Some of the most recognized artists’ books and photobooks dealing with concrete geographical regions or countries were not made by an artist from that place. Rather, we often see a story projected on a place from an outside point of view, and many times, explicitly for the eyes of a foreign public. This leads to uneven power-relations between the viewer (communicated by the authors) and those depicted, the individual photographic subjects and the people represent [e.g., Leni Riefenstahl’s (in)famous book on the Nuba, or, George Rodgers’ less controversial, recently republished book on the same subject(s)].
This round table, with an introductory talk, will analyze the problematic relationship epitomized in such books. It will explore the breadth of these photobooks depicting countries including India, Cuba, or Nigeria, prioritizing photobooks made with artistic intent (as opposed to photographic travel books). We will question where these books were published, for what audiences, purpose or context, and how our perspectives have changed now. For example, how do books on Cuba differ, in terms of themes, points of views, dignification (or the opposite) to books published in Cuba? Secondly, it emphasizes how the form of the photobook distinguishes these projects from more general discussions of the Othered gaze in photography. While standalone images may be reinterpreted over time, photobooks are self-contained and self-historicising through their design and production. Images are materially bound to the words and attitudes embodied within the book at the point of its publication, which can then be transported all over the world, making them powerful tools for cultural communication, and miscommunication.

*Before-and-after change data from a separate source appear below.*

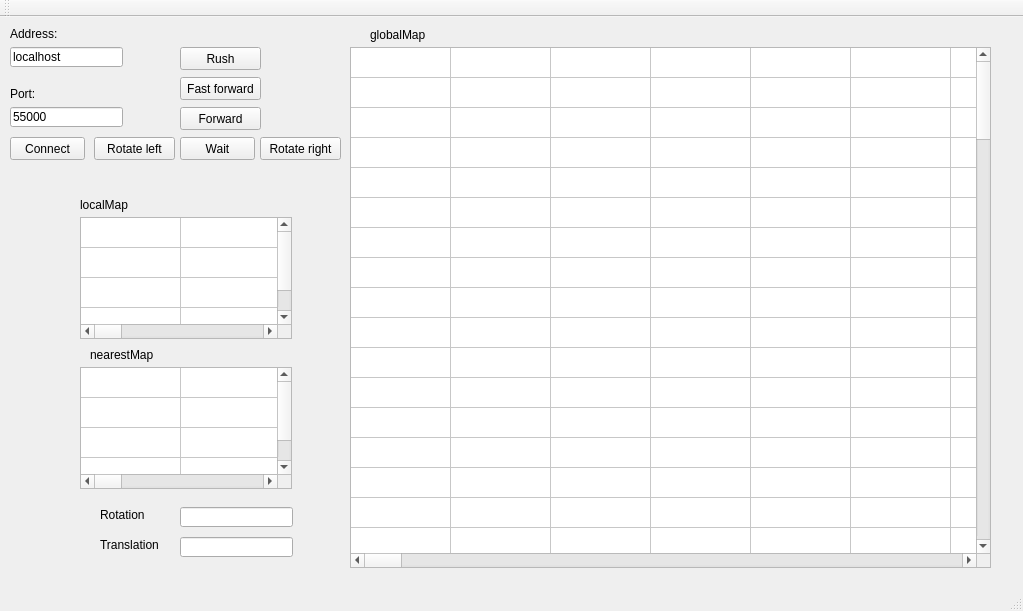
Qt form mainwindow.ui (PaulinaSadowska/Labyrinth_contest_client) before a commit.
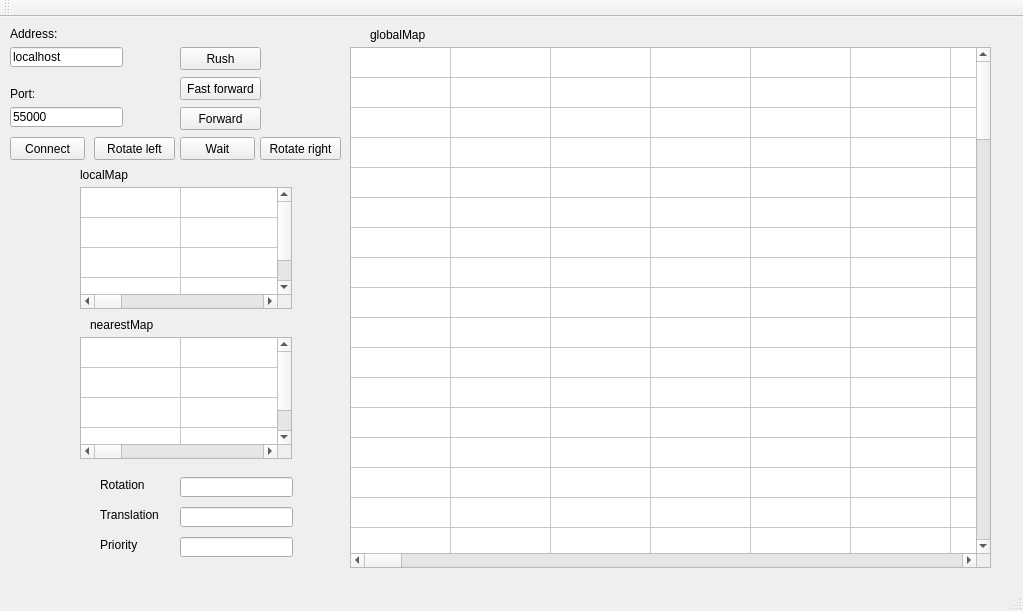
The same form after that commit.

Commit message: Changing priority on run

Patch:
```diff
--- a/mainwindow.ui
+++ b/mainwindow.ui
@@ -161,7 +161,7 @@
     <property name="geometry">
      <rect>
       <x>100</x>
-      <y>490</y>
+      <y>460</y>
       <width>51</width>
       <height>16</height>
      </rect>
@@ -174,7 +174,7 @@
     <property name="geometry">
      <rect>
       <x>100</x>
-      <y>520</y>
+      <y>490</y>
       <width>71</width>
       <height>16</height>
      </rect>
@@ -187,7 +187,7 @@
     <property name="geometry">
      <rect>
       <x>180</x>
-      <y>490</y>
+      <y>460</y>
       <width>113</width>
       <height>20</height>
      </rect>
@@ -197,7 +197,7 @@
     <property name="geometry">
      <rect>
       <x>180</x>
-      <y>520</y>
+      <y>490</y>
       <width>113</width>
       <height>20</height>
      </rect>
@@ -207,7 +207,7 @@
     <property name="geometry">
      <rect>
       <x>80</x>
-      <y>200</y>
+      <y>170</y>
       <width>212</width>
       <height>122</height>
      </rect>
@@ -463,7 +463,7 @@
     <property name="geometry">
      <rect>
       <x>80</x>
-      <y>350</y>
+      <y>320</y>
       <width>212</width>
       <height>122</height>
      </rect>
@@ -496,7 +496,7 @@
     <property name="geometry">
      <rect>
       <x>80</x>
-      <y>180</y>
+      <y>150</y>
       <width>61</width>
       <height>16</height>
      </rect>
@@ -509,7 +509,7 @@
     <property name="geometry">
      <rect>
       <x>90</x>
-      <y>330</y>
+      <y>300</y>
       <width>81</width>
       <height>16</height>
      </rect>
@@ -531,6 +531,29 @@
      <string>globalMap</string>
     </property>
    </widget>
+   <widget class="QLabel" name="label_8">
+    <property name="geometry">
+     <rect>
+      <x>100</x>
+      <y>520</y>
+      <width>111</width>
+      <height>16</height>
+     </rect>
+    </property>
+    <property name="text">
+     <string>Priority</string>
+    </property>
+   </widget>
+   <widget class="QLineEdit" name="priorityEdit">
+    <property name="geometry">
+     <rect>
+      <x>180</x>
+      <y>520</y>
+      <width>113</width>
+      <height>20</height>
+     </rect>
+    </property>
+   </widget>
   </widget>
   <widget class="QMenuBar" name="menuBar">
    <property name="geometry">
```
The commit also changes 4 other files.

Founded in 2008, CABC has been a long time programing partner of Printed Matter’s Art Book Fairs. This year CABC will be presented as part of Printed Matter’s Virtual Art Book Fair.